Task details
Without changing a character, output all of the records.

Information provided
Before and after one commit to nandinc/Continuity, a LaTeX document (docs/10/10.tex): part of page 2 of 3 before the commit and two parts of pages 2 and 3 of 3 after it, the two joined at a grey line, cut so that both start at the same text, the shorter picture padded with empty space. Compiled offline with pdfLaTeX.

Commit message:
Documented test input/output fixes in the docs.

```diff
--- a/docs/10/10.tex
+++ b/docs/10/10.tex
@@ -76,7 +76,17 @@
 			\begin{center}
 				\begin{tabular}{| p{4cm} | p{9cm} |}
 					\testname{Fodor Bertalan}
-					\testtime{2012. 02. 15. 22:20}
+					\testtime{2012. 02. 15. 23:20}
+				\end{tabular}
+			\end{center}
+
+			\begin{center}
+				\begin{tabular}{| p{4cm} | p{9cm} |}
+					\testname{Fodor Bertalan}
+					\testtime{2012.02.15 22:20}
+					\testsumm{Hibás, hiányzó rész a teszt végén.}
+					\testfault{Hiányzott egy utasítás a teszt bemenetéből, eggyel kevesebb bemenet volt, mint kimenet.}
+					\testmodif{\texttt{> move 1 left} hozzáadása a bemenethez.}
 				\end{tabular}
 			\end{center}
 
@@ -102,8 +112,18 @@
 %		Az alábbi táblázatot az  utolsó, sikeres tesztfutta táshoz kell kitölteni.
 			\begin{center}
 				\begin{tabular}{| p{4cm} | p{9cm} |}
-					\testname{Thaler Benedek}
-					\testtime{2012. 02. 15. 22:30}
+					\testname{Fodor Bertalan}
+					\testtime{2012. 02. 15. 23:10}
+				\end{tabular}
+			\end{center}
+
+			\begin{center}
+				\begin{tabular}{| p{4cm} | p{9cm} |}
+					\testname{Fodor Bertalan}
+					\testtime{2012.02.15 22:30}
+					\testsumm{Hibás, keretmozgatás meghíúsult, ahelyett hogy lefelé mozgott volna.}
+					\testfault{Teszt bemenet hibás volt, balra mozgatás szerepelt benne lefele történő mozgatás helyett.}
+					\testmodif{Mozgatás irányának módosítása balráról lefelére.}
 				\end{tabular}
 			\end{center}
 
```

Exercise answer
Before and after one commit to nandinc/Continuity, a LaTeX document (docs/10/10.tex): part of page 2 of 3 before the commit and two parts of pages 2 and 3 of 3 after it, the two joined at a grey line, cut so that both start at the same text, the shorter picture padded with empty space. Compiled offline with pdfLaTeX.

Commit message:
Documented test input/output fixes in the docs.

```diff
--- a/docs/10/10.tex
+++ b/docs/10/10.tex
@@ -76,7 +76,17 @@
 			\begin{center}
 				\begin{tabular}{| p{4cm} | p{9cm} |}
 					\testname{Fodor Bertalan}
-					\testtime{2012. 02. 15. 22:20}
+					\testtime{2012. 02. 15. 23:20}
+				\end{tabular}
+			\end{center}
+
+			\begin{center}
+				\begin{tabular}{| p{4cm} | p{9cm} |}
+					\testname{Fodor Bertalan}
+					\testtime{2012.02.15 22:20}
+					\testsumm{Hibás, hiányzó rész a teszt végén.}
+					\testfault{Hiányzott egy utasítás a teszt bemenetéből, eggyel kevesebb bemenet volt, mint kimenet.}
+					\testmodif{\texttt{> move 1 left} hozzáadása a bemenethez.}
 				\end{tabular}
 			\end{center}
 
@@ -102,8 +112,18 @@
 %		Az alábbi táblázatot az  utolsó, sikeres tesztfutta táshoz kell kitölteni.
 			\begin{center}
 				\begin{tabular}{| p{4cm} | p{9cm} |}
-					\testname{Thaler Benedek}
-					\testtime{2012. 02. 15. 22:30}
+					\testname{Fodor Bertalan}
+					\testtime{2012. 02. 15. 23:10}
+				\end{tabular}
+			\end{center}
+
+			\begin{center}
+				\begin{tabular}{| p{4cm} | p{9cm} |}
+					\testname{Fodor Bertalan}
+					\testtime{2012.02.15 22:30}
+					\testsumm{Hibás, keretmozgatás meghíúsult, ahelyett hogy lefelé mozgott volna.}
+					\testfault{Teszt bemenet hibás volt, balra mozgatás szerepelt benne lefele történő mozgatás helyett.}
+					\testmodif{Mozgatás irányának módosítása balráról lefelére.}
 				\end{tabular}
 			\end{center}
 
```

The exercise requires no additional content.